• **Requirement**: Every line holding the word "SuccesfullPage" should be copied from the material.
----
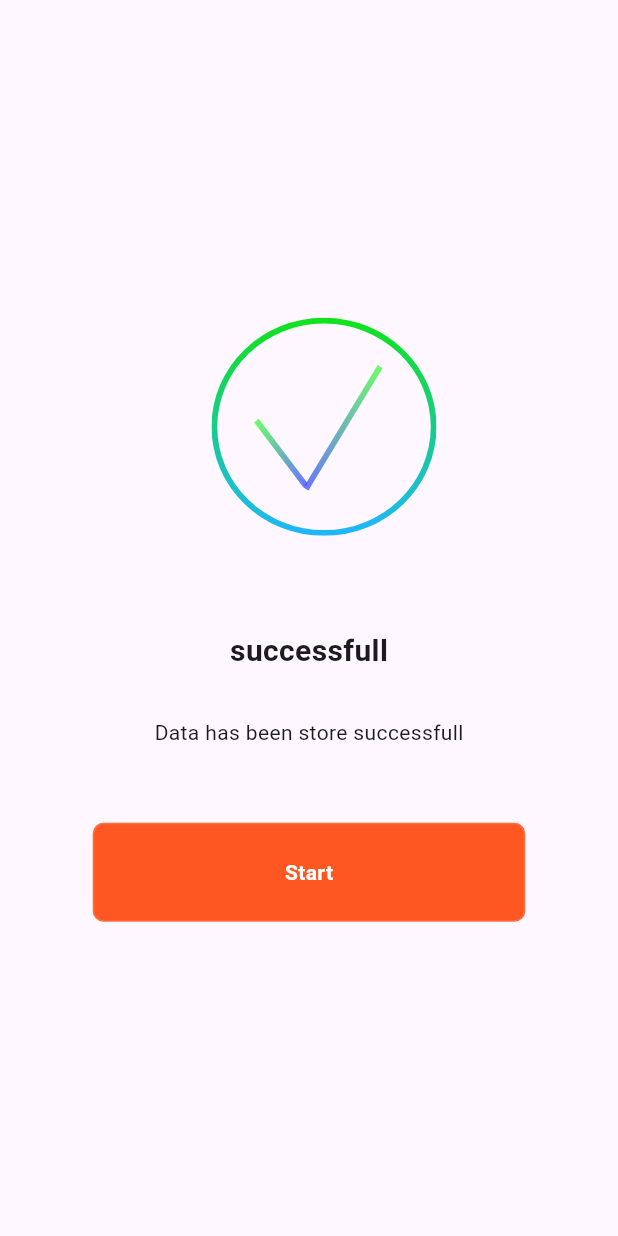
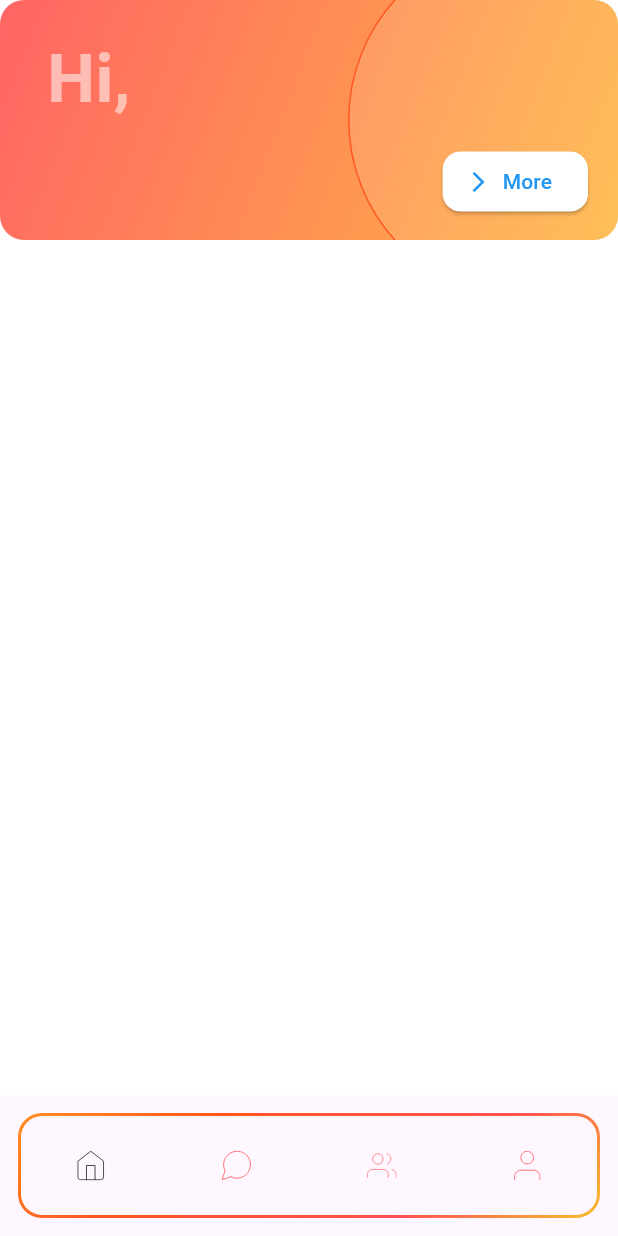
Before and after one commit to Idriss-rayan/chat007, a Flutter app: the SuccesfullPage screen opened directly, after a tap on "Start", on a phone screen of 412 x 824 dp. Run offline on Flutter 3.47's test engine with Material 3 defaults, Android fonts, the phone set to English and light mode, and no system bars; our stand-ins replace country_picker, flutter_svg, font_awesome_flutter; missing offline and left inert: phone_form_field.

Commit message:
add new file

```diff
--- a/lib/main.dart
+++ b/lib/main.dart
@@ -13,9 +13,9 @@ class MyApp extends StatelessWidget {
   @override
   Widget build(BuildContext context) {
     return MaterialApp(
-      //home: LoginPage(),
+      home: LoginPage(),
       //home: UiNavBar(),
-      home: MainPage(),
+      //home: MainPage(),
     );
   }
 }
--- a/lib/pages/main_page.dart
+++ b/lib/pages/main_page.dart
@@ -1,6 +1,7 @@
 import 'package:flutter/material.dart';
 import 'package:flutter_svg/flutter_svg.dart';
 import 'package:simplechat/pages/custom/animated_gradient_border.dart';
+import 'package:simplechat/pages/otherspages/publication/pub_page.dart';
 
 class MainPage extends StatefulWidget {
   const MainPage({super.key});
@@ -13,7 +14,7 @@ class _PubPageState extends State<MainPage> {
   int selectedIndex = 0;
 
   final List<Widget> pages = const [
-    Center(child: Text("🏠 Home", style: TextStyle(fontSize: 24))),
+    PubPage(),
     Center(child: Text("💬 Message", style: TextStyle(fontSize: 24))),
     Center(child: Text("👥 Users", style: TextStyle(fontSize: 24))),
     Center(child: Text("👤 Profil", style: TextStyle(fontSize: 24))),
--- /dev/null
+++ b/lib/pages/otherspages/publication/pub_page.dart
@@ -0,0 +1,96 @@
+import 'package:flutter/material.dart';
+
+class PubPage extends StatefulWidget {
+  const PubPage({super.key});
+
+  @override
+  State<PubPage> createState() => _PubPageState();
+}
+
+class _PubPageState extends State<PubPage> {
+  @override
+  Widget build(BuildContext context) {
+    return Scaffold(
+      backgroundColor: Colors.white,
+      body: Center(
+        child: Column(
+          children: [
+            ClipRRect(
+              borderRadius: BorderRadius.circular(16),
+              child: Container(
+                width: double.infinity,
+                height: 160,
+                decoration: const BoxDecoration(
+                  gradient: LinearGradient(
+                    colors: [
+                      Color(0xFFFF6464), // vert doux
+                      Color(0xFFFFB744), // bleu doux
+                    ],
+                    begin: Alignment.topLeft,
+                    end: Alignment.bottomRight,
+                  ),
+                ),
+                child: Stack(
+                  children: [
+                    // Cercle déco en arrière-plan
+                    Positioned(
+                      right: -60,
+                      top: -40,
+                      child: Container(
+                        width: 240,
+                        height: 240,
+                        decoration: BoxDecoration(
+                          shape: BoxShape.circle,
+                          color: Colors.white.withOpacity(0.1),
+                          border: Border.all(color: Colors.deepOrange),
+                        ),
+                      ),
+                    ),
+                    Positioned(
+                      left: 20,
+                      top: 20,
+                      child: Column(
+                        crossAxisAlignment: CrossAxisAlignment.start,
+                        children: [
+                          Text(
+                            " Hi,",
+                            style: TextStyle(
+                              fontSize: 45,
+                              fontWeight: FontWeight.bold,
+                              color: Color.fromARGB(137, 255, 255, 255),
+                            ),
+                          ),
+                          Row(
+                            children: [
+                              SizedBox(width: 50),
+                            ],
+                          ),
+                        ],
+                      ),
+                    ),
+                    Positioned(
+                      bottom: 15,
+                      right: 20,
+                      child: ElevatedButton.icon(
+                        style: ElevatedButton.styleFrom(
+                          backgroundColor: Colors.white,
+                          foregroundColor: Colors.blue,
+                          shape: RoundedRectangleBorder(
+                            borderRadius: BorderRadius.circular(12),
+                          ),
+                        ),
+                        onPressed: () {},
+                        icon: const Icon(Icons.arrow_forward_ios, size: 16),
+                        label: const Text("More"),
+                      ),
+                    ),
+                  ],
+                ),
+              ),
+            ),
+          ],
+        ),
+      ),
+    );
+  }
+}
--- a/lib/pages/succesfull_page.dart
+++ b/lib/pages/succesfull_page.dart
@@ -1,5 +1,7 @@
 import 'package:flutter/material.dart';
 import 'package:flutter_svg/svg.dart';
+import 'package:simplechat/pages/main_page.dart';
+import 'package:simplechat/pages/otherspages/publication/pub_page.dart';
 
 class SuccesfullPage extends StatefulWidget {
   const SuccesfullPage({super.key});
@@ -45,7 +47,19 @@ class _SuccesfullPageState extends State<SuccesfullPage> {
             Padding(
               padding: const EdgeInsets.only(top: 50.0),
               child: InkWell(
-                onTap: () {},
+                onTap: () {
+                  Navigator.push(
+                    context,
+                    PageRouteBuilder(
+                      pageBuilder: (context, animation, secondaryAnimation) =>
+                          MainPage(),
+                      transitionsBuilder:
+                          (context, animation, secondaryAnimation, child) {
+                        return FadeTransition(opacity: animation, child: child);
+                      },
+                    ),
+                  );
+                },
                 child: Container(
                   width: width * 0.7,
                   height: height * 0.08,
```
----
• **Task output**:
Before and after one commit to Idriss-rayan/chat007, a Flutter app: the SuccesfullPage screen opened directly, after a tap on "Start", on a phone screen of 412 x 824 dp. Run offline on Flutter 3.47's test engine with Material 3 defaults, Android fonts, the phone set to English and light mode, and no system bars; our stand-ins replace country_picker, flutter_svg, font_awesome_flutter; missing offline and left inert: phone_form_field.
 class SuccesfullPage extends StatefulWidget {
   const SuccesfullPage({super.key});
@@ -45,7 +47,19 @@ class _SuccesfullPageState extends State<SuccesfullPage> {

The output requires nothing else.